§ **Your assignment**: Copy each line from the data that has the word "address" in it.

══════════════════════════════

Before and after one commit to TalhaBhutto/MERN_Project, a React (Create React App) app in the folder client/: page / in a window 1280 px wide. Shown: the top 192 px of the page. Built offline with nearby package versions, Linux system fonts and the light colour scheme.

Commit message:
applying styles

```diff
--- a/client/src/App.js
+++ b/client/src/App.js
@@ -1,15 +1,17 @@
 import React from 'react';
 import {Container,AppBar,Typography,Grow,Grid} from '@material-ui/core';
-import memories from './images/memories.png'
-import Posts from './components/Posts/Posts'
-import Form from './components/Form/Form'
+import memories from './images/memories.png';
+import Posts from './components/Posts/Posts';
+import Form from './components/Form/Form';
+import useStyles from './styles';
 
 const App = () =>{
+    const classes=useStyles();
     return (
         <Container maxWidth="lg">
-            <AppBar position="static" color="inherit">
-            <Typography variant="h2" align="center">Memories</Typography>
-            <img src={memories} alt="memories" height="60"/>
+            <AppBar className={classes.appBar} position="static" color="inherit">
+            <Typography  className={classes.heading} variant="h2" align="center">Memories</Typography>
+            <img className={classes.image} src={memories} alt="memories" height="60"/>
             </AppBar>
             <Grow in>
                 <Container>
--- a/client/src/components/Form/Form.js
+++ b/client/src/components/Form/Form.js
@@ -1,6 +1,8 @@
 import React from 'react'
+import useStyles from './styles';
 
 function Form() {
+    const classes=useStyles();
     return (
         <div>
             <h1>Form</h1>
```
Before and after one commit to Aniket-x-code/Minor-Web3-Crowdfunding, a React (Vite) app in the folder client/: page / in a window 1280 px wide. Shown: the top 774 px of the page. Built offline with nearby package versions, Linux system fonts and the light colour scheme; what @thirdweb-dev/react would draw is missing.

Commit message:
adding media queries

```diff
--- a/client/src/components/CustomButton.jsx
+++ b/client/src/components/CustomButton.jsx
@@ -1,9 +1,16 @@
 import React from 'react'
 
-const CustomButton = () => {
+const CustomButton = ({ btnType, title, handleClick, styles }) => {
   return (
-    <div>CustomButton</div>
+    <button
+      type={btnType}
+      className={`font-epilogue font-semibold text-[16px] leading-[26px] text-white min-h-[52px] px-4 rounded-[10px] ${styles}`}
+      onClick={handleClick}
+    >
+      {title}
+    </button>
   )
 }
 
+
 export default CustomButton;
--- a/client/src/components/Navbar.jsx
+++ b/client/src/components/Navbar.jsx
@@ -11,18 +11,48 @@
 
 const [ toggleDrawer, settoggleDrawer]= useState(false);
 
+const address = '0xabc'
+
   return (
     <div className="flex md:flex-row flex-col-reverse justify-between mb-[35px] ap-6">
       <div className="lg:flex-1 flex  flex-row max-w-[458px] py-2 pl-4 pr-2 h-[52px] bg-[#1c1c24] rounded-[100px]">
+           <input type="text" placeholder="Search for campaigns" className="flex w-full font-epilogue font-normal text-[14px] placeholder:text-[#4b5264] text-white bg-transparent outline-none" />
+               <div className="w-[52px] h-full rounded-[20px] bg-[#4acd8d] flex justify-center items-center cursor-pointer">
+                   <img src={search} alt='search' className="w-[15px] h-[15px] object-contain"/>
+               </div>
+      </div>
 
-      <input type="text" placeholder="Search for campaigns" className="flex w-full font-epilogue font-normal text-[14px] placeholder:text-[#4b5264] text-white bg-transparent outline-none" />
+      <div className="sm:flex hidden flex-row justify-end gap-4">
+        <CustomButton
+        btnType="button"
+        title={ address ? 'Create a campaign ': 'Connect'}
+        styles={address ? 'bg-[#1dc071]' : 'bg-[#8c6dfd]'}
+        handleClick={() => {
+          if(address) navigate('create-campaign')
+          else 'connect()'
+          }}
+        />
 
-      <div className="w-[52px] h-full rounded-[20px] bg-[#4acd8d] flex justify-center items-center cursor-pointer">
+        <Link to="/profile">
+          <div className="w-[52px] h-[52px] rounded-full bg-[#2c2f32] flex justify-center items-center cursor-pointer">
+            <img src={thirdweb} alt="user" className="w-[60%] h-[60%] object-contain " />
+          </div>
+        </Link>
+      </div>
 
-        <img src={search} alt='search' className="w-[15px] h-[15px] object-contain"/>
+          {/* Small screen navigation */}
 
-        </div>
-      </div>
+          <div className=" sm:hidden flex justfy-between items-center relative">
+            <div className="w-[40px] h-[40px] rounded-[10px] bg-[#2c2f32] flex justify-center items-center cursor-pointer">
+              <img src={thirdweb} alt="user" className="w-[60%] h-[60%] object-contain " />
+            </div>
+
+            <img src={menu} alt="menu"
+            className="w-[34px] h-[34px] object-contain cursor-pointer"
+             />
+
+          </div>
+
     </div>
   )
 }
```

══════════════════════════════

§ **Your solution**:
+const address = '0xabc'
+        title={ address ? 'Create a campaign ': 'Connect'}
+        styles={address ? 'bg-[#1dc071]' : 'bg-[#8c6dfd]'}
+          if(address) navigate('create-campaign')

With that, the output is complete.